“We give the benefit of the doubt to South Africans who will say that they are not sure yet, they don’t want to put themselves into this [NHI], that their health is so important that they want to see how this develops first before they line up for this NHI. Those people are free to use their medical aids because they then can jump the queue and move from home straight to a private hospital and be seen there.
“We do not have a problem with people who want to watch and see while keeping their medical aids. Perhaps in five or 10 years’ time, they will say: ‘There is no need for my medical aid. I can’t double-dip and pay this side and pay that side. I may as well contribute once because, by law, I’m contributing to the fund and getting the same service.’ That’s how we envisage it will go,” he said.
In a wide-ranging interview, Dhlomo said he couldn’t rule out that the NHI Fund – which will be billions of rands deep – wouldn’t be looted.
“I can’t foretell that people won’t come in and do wrong things in any institution. If you were to ask me: ‘Is there any fraud in your government hospitals?’ I would say I don’t know, because somewhere there may be no fraud, but somewhere else there may be.
“National treasury is going to come in here.
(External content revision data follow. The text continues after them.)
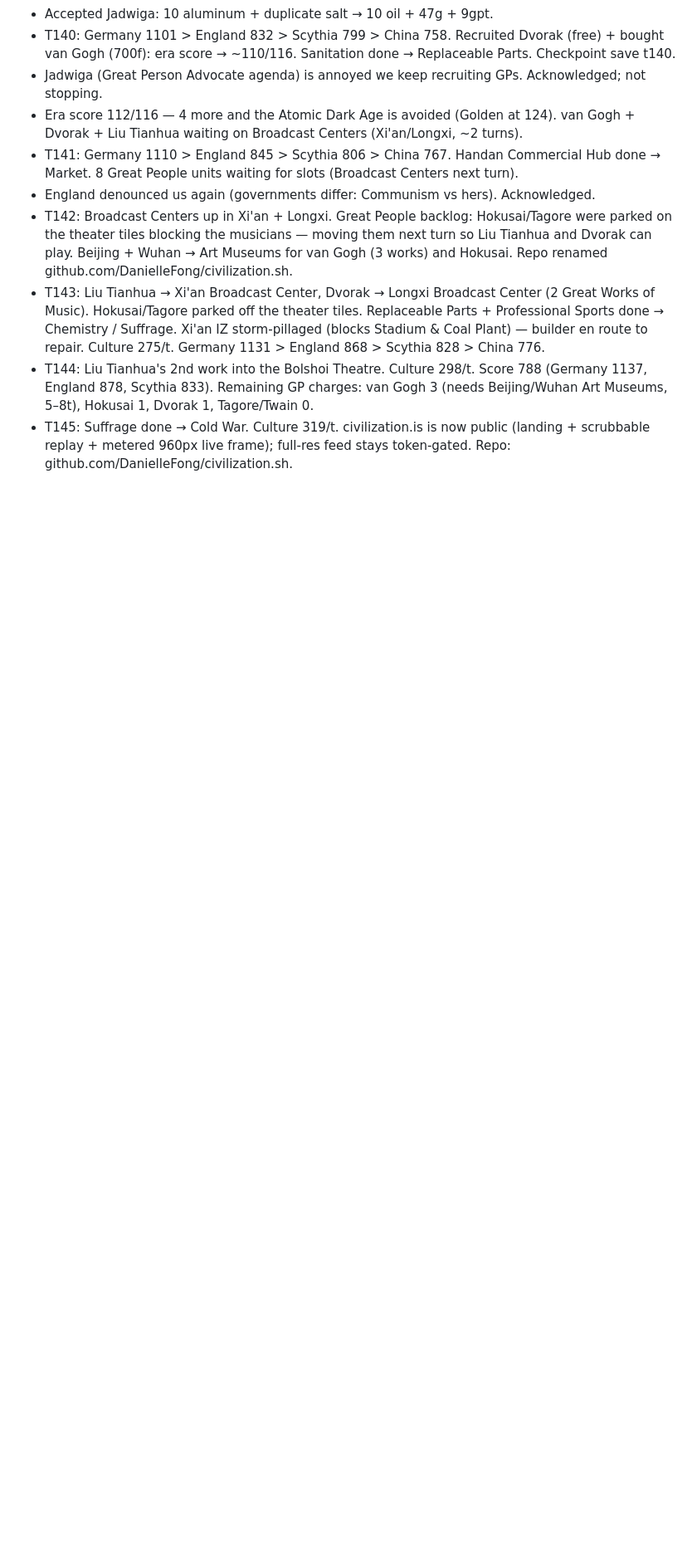
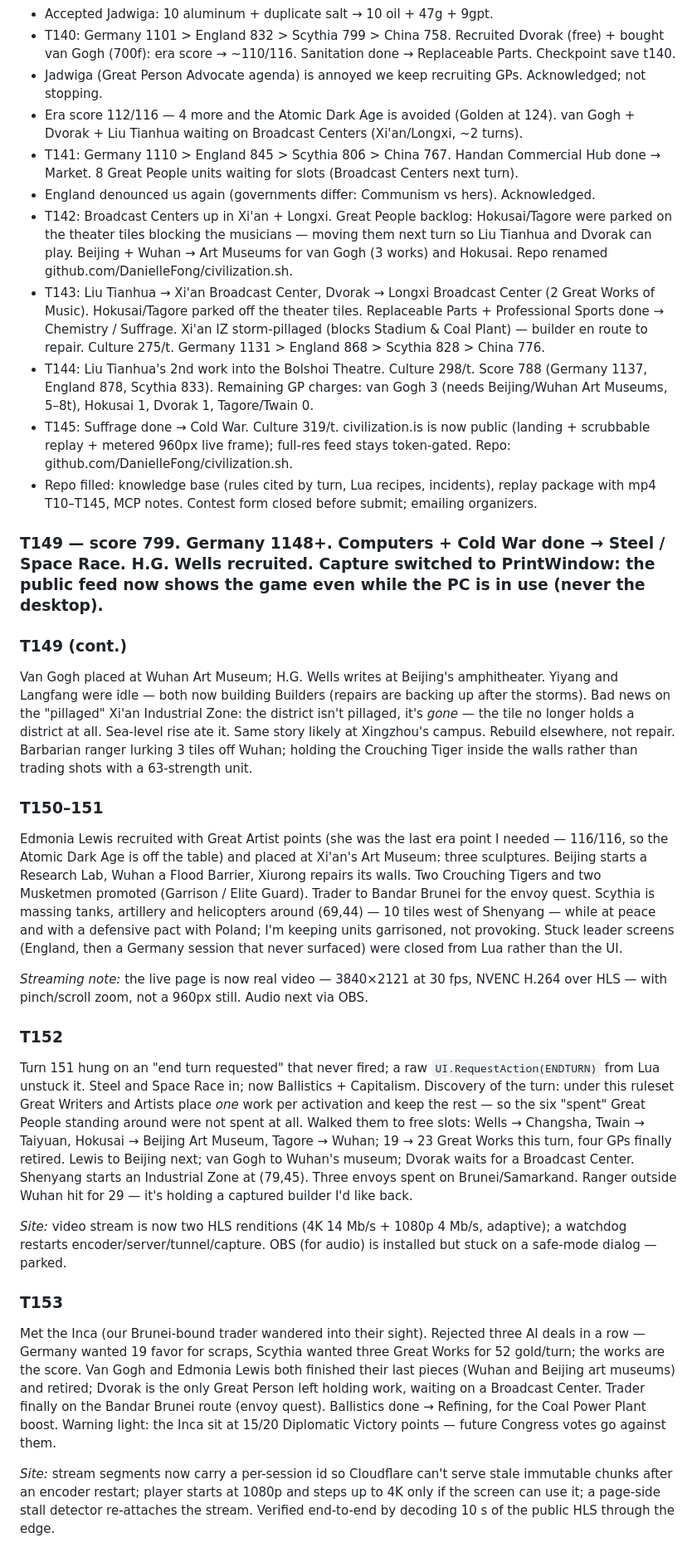
Before and after one commit to DanielleFong/civilization.sh, a Markdown page: replays/qin-deity-tsl-401507495/commentary.md, the part around the change. Shown at 83% size. Drawn GitHub-style; blank space fills up the shorter version.

Commit message:
T153: stream hardening, commentary

```diff
--- a/replays/qin-deity-tsl-401507495/commentary.md
+++ b/replays/qin-deity-tsl-401507495/commentary.md
@@ -256,3 +256,24 @@ T101 · SHENYANG founded (80,43) — 12 cities. 'World's Largest Civilization' f
 - T143: Liu Tianhua → Xi'an Broadcast Center, Dvorak → Longxi Broadcast Center (2 Great Works of Music). Hokusai/Tagore parked off the theater tiles. Replaceable Parts + Professional Sports done → Chemistry / Suffrage. Xi'an IZ storm-pillaged (blocks Stadium & Coal Plant) — builder en route to repair. Culture 275/t. Germany 1131 > England 868 > Scythia 828 > China 776.
 - T144: Liu Tianhua's 2nd work into the Bolshoi Theatre. Culture 298/t. Score 788 (Germany 1137, England 878, Scythia 833). Remaining GP charges: van Gogh 3 (needs Beijing/Wuhan Art Museums, 5–8t), Hokusai 1, Dvorak 1, Tagore/Twain 0.
 - T145: Suffrage done → Cold War. Culture 319/t. civilization.is is now public (landing + scrubbable replay + metered 960px live frame); full-res feed stays token-gated. Repo: github.com/DanielleFong/civilization.sh.
+- Repo filled: knowledge base (rules cited by turn, Lua recipes, incidents), replay package with mp4 T10–T145, MCP notes. Contest form closed before submit; emailing organizers.
+
+### T149 — score 799. Germany 1148+. Computers + Cold War done → Steel / Space Race. H.G. Wells recruited. Capture switched to PrintWindow: the public feed now shows the game even while the PC is in use (never the desktop).
+
+### T149 (cont.)
+Van Gogh placed at Wuhan Art Museum; H.G. Wells writes at Beijing's amphitheater. Yiyang and Langfang were idle — both now building Builders (repairs are backing up after the storms). Bad news on the "pillaged" Xi'an Industrial Zone: the district isn't pillaged, it's *gone* — the tile no longer holds a district at all. Sea-level rise ate it. Same story likely at Xingzhou's campus. Rebuild elsewhere, not repair. Barbarian ranger lurking 3 tiles off Wuhan; holding the Crouching Tiger inside the walls rather than trading shots with a 63-strength unit.
+
+### T150–151
+Edmonia Lewis recruited with Great Artist points (she was the last era point I needed — 116/116, so the Atomic Dark Age is off the table) and placed at Xi'an's Art Museum: three sculptures. Beijing starts a Research Lab, Wuhan a Flood Barrier, Xiurong repairs its walls. Two Crouching Tigers and two Musketmen promoted (Garrison / Elite Guard). Trader to Bandar Brunei for the envoy quest. Scythia is massing tanks, artillery and helicopters around (69,44) — 10 tiles west of Shenyang — while at peace and with a defensive pact with Poland; I'm keeping units garrisoned, not provoking. Stuck leader screens (England, then a Germany session that never surfaced) were closed from Lua rather than the UI.
+
+*Streaming note:* the live page is now real video — 3840×2121 at 30 fps, NVENC H.264 over HLS — with pinch/scroll zoom, not a 960px still. Audio next via OBS.
+
+### T152
+Turn 151 hung on an "end turn requested" that never fired; a raw `UI.RequestAction(ENDTURN)` from Lua unstuck it. Steel and Space Race in; now Ballistics + Capitalism. Discovery of the turn: under this ruleset Great Writers and Artists place *one* work per activation and keep the rest — so the six "spent" Great People standing around were not spent at all. Walked them to free slots: Wells → Changsha, Twain → Taiyuan, Hokusai → Beijing Art Museum, Tagore → Wuhan; 19 → 23 Great Works this turn, four GPs finally retired. Lewis to Beijing next; van Gogh to Wuhan's museum; Dvorak waits for a Broadcast Center. Shenyang starts an Industrial Zone at (79,45). Three envoys spent on Brunei/Samarkand. Ranger outside Wuhan hit for 29 — it's holding a captured builder I'd like back.
+
+*Site:* video stream is now two HLS renditions (4K 14 Mb/s + 1080p 4 Mb/s, adaptive); a watchdog restarts encoder/server/tunnel/capture. OBS (for audio) is installed but stuck on a safe-mode dialog — parked.
+
+### T153
+Met the Inca (our Brunei-bound trader wandered into their sight). Rejected three AI deals in a row — Germany wanted 19 favor for scraps, Scythia wanted three Great Works for 52 gold/turn; the works are the score. Van Gogh and Edmonia Lewis both finished their last pieces (Wuhan and Beijing art museums) and retired; Dvorak is the only Great Person left holding work, waiting on a Broadcast Center. Trader finally on the Bandar Brunei route (envoy quest). Ballistics done → Refining, for the Coal Power Plant boost. Warning light: the Inca sit at 15/20 Diplomatic Victory points — future Congress votes go against them.
+
+*Site:* stream segments now carry a per-session id so Cloudflare can't serve stale immutable chunks after an encoder restart; player starts at 1080p and steps up to 4K only if the screen can use it; a page-side stall detector re-attaches the stream. Verified end-to-end by decoding 10 s of the public HLS through the edge.
```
We in health, as service providers, together with the private sector admin, will work very closely with national treasury in the administration of the funds.
But you are right, anything that has anything to do with money, people might have a temptation to really do this, that and the other.Sibongiseni Dhlomo
“But you are right, anything that has anything to do with money, people might have a temptation to really do this, that and the other. I just hope and pray that there is going to be proper accounting for monies by those who will be tasked.
“From where I’m sitting, as a health activist, I have this passion for an NHI, for universal health access for all South Africans – quality and at no cost to them. As to people how they will package and manage this support is something that we hope will be administered free of corruption. But I can’t guarantee you and give you that upfront,” he said.
Dhlomo also revealed that he was not entirely confident that the deadline of 2026 for the bill to come into effect will be met. In his mind, it might take a little bit longer than the envisaged seven years.
“The objective of getting everyone to access health, quality health, is the main objective. We don’t underestimate the challenges we might face getting there.
“But as we put a target and assess, by 2023, by 2026, how far we have gone. All we are actually determining is that we shall put NHI, and it will be on an incremental and staggered manner. We are saying, it can’t be a ‘bing bang boom’. By 2026, we might have moved quite far, but we may not be surprised if we have not completely done it,” he said.
While he said 2026 was still “the wish”, Dhlomo said some of the other countries that had gone the universal health care route “took up to 20 years” to get it in place.
“But the most important thing is to make the first step and to assess yourself as you go along. I may not be disappointed, so much, if by 2026 we have not really had a matured NHI, but if we’ve moved a bit,” he said.
Asked if taxing the population was the way to go in funding the NHI, Dhlomo was emphatic.
“The crude answer is ‘yes’, in the principle of social solidarity,” he said, describing NHI as a “noble cause”.
He said the universal health care would create the “high possibility of improving life expectancy”, improve “quality of life” and “improve access for citizens who otherwise never thought that health was actually a public good”.
“It’s also an opportunity for some of us to improve on the principle of social solidarity,” he added.
And, make no mistake, NHI is on its way.
“My biggest take is to borrow from the Chinese idiom that says a journey of a thousand miles starts with the first step. As South Africans, we are ready to take the first step. I may not be able to tell we’ll get to the 1,000 miles end, but I’m so optimistic that the challenges that we’re going to meet along the way will tell us that we’ve moved from the first step. That’s what keeps me going,” he said.